» **What this task involves**: Lines with the word "名运动员在跑步机上以" in them are the ones to copy from the records.

Data supplied below:

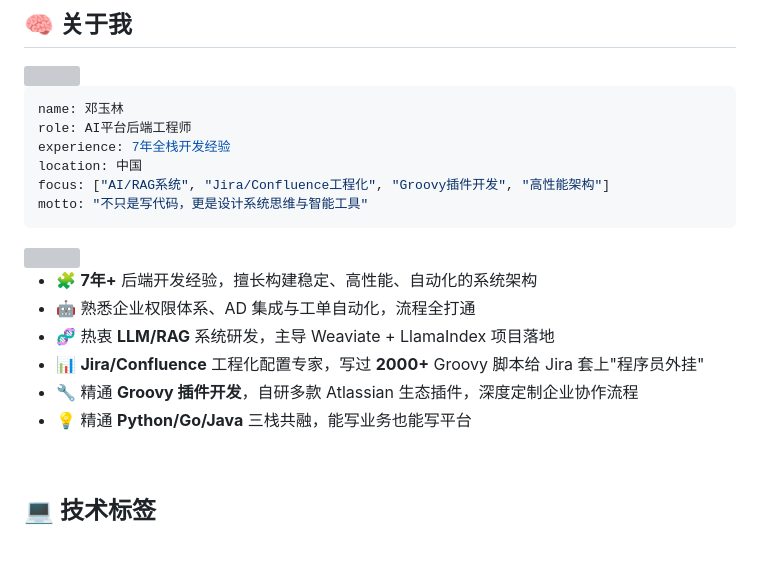
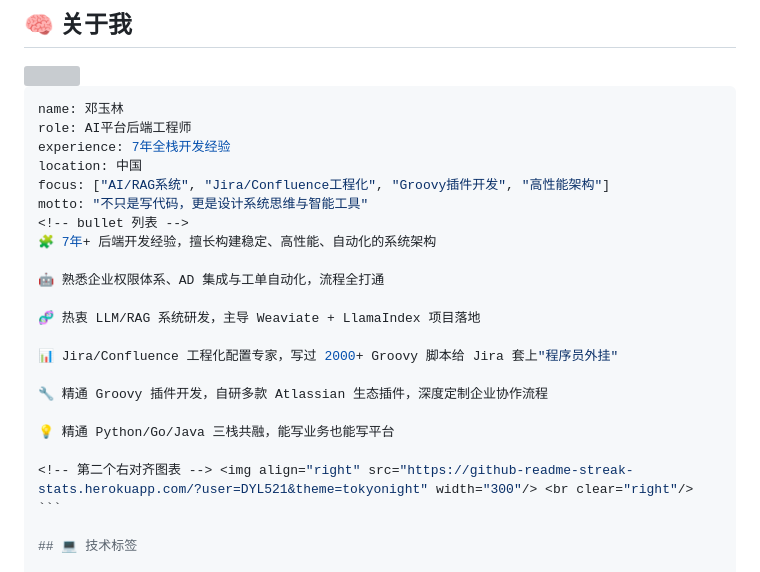
Before and after one commit to DYL521/DYL521, a Markdown page: README.md, the part around the change printed below. Rendered like a GitHub page; blank space fills up the shorter version; grey boxes are pictures that could not be loaded.

````diff
--- a/README.md
+++ b/README.md
@@ -34,17 +35,20 @@ experience: 7年全栈开发经验
 location: 中国
 focus: ["AI/RAG系统", "Jira/Confluence工程化", "Groovy插件开发", "高性能架构"]
 motto: "不只是写代码，更是设计系统思维与智能工具"
-```
-<img align="right" src="https://github-readme-streak-stats.herokuapp.com/?user=DYL521&theme=tokyonight" width="300"/>
+<!-- bullet 列表 -->
+🧩 7年+ 后端开发经验，擅长构建稳定、高性能、自动化的系统架构
 
-- 🧩 **7年+** 后端开发经验，擅长构建稳定、高性能、自动化的系统架构
-- 🤖 熟悉企业权限体系、AD 集成与工单自动化，流程全打通
-- 🧬 热衷 **LLM/RAG** 系统研发，主导 Weaviate + LlamaIndex 项目落地
-- 📊 **Jira/Confluence** 工程化配置专家，写过 **2000+** Groovy 脚本给 Jira 套上"程序员外挂"
-- 🔧 精通 **Groovy 插件开发**，自研多款 Atlassian 生态插件，深度定制企业协作流程
-- 💡 精通 **Python/Go/Java** 三栈共融，能写业务也能写平台
+🤖 熟悉企业权限体系、AD 集成与工单自动化，流程全打通
 
-<br clear="right"/>
+🧬 热衷 LLM/RAG 系统研发，主导 Weaviate + LlamaIndex 项目落地
+
+📊 Jira/Confluence 工程化配置专家，写过 2000+ Groovy 脚本给 Jira 套上"程序员外挂"
+
+🔧 精通 Groovy 插件开发，自研多款 Atlassian 生态插件，深度定制企业协作流程
+
+💡 精通 Python/Go/Java 三栈共融，能写业务也能写平台
+
+<!-- 第二个右对齐图表 --> <img align="right" src="https://github-readme-streak-stats.herokuapp.com/?user=DYL521&theme=tokyonight" width="300"/> <br clear="right"/> ```
 
 ## 💻 技术标签
 
````
Also changed, not shown: other parts of README.md (+1 -0 lines).
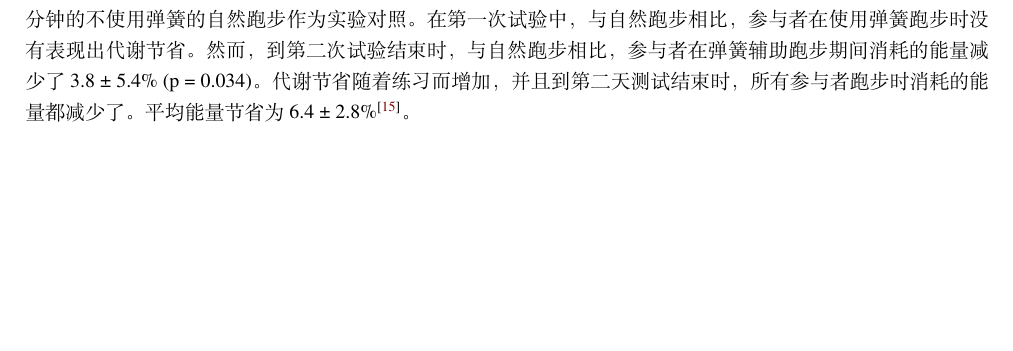
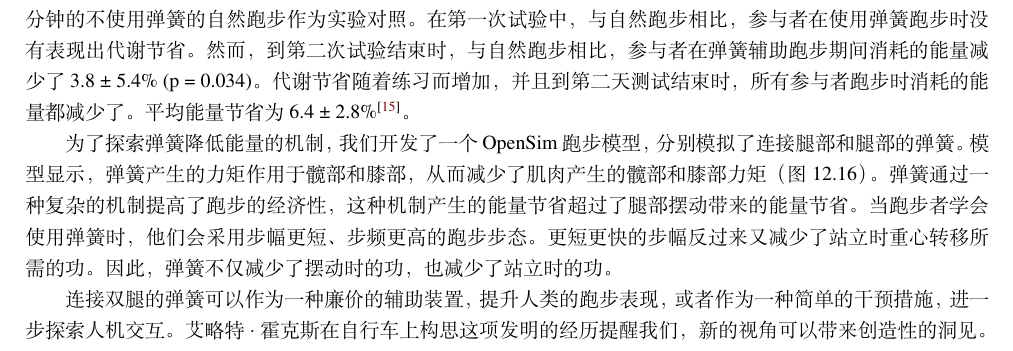
Before and after one commit to donghaiwang/move, a LaTeX book (move.tex, which reads chap12/chap12.tex): part of page 69 of 81 before the commit and part of page 69 of 82 after it, cut so that both start at the same text, the shorter picture padded with empty space. Compiled offline with XeLaTeX; a missing font is replaced by an installed copy or a similar font.

Commit message:
完成“肌肉驱动的跑步”

```diff
--- a/chap12/chap12.tex
+++ b/chap12/chap12.tex
@@ -405,3 +407,11 @@ Uchida 使用肌肉驱动的模拟，模拟 10 名运动员在跑步机上以 2
 然而，到第二次试验结束时，与自然跑步相比，参与者在弹簧辅助跑步期间消耗的能量减少了 3.8 ± 5.4\% (p = 0.034)。
 代谢节省随着练习而增加，并且到第二天测试结束时，所有参与者跑步时消耗的能量都减少了。
 平均能量节省为 6.4 ± 2.8\% \cite{simpson2019connecting}。
+
+
+为了探索弹簧降低能量的机制，我们开发了一个OpenSim跑步模型，分别模拟了连接腿部和腿部的弹簧。
+模型显示，弹簧产生的力矩作用于髋部和膝部，从而减少了肌肉产生的髋部和膝部力矩（图~\ref{fig:12_16}）。
+弹簧通过一种复杂的机制提高了跑步的经济性，这种机制产生的能量节省超过了腿部摆动带来的能量节省。
+当跑步者学会使用弹簧时，他们会采用步幅更短、步频更高的跑步步态。
+更短更快的步幅反过来又减少了站立时重心转移所需的功。
+因此，弹簧不仅减少了摆动时的功，也减少了站立时的功。
@@ -407,0 +425,7 @@ Uchida 使用肌肉驱动的模拟，模拟 10 名运动员在跑步机上以 2
+		站立时肌肉产生的力矩也减少，
+		这可能是由于步频增加所致\cite{simpson2019connecting}。 \label{fig:12_16}}
+\end{figure}
+
+
+连接双腿的弹簧可以作为一种廉价的辅助装置，提升人类的跑步表现，或者作为一种简单的干预措施，进一步探索人机交互。
+艾略特$\cdot$霍克斯在自行车上构思这项发明的经历提醒我们，新的视角可以带来创造性的洞见。
```
Also changed, not shown: chap12/chap12.tex (11 more changed lines).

End of Data supplied.

» **Your solution**:
@@ -405,3 +407,11 @@ Uchida 使用肌肉驱动的模拟，模拟 10 名运动员在跑步机上以 2
@@ -407,0 +425,7 @@ Uchida 使用肌肉驱动的模拟，模拟 10 名运动员在跑步机上以 2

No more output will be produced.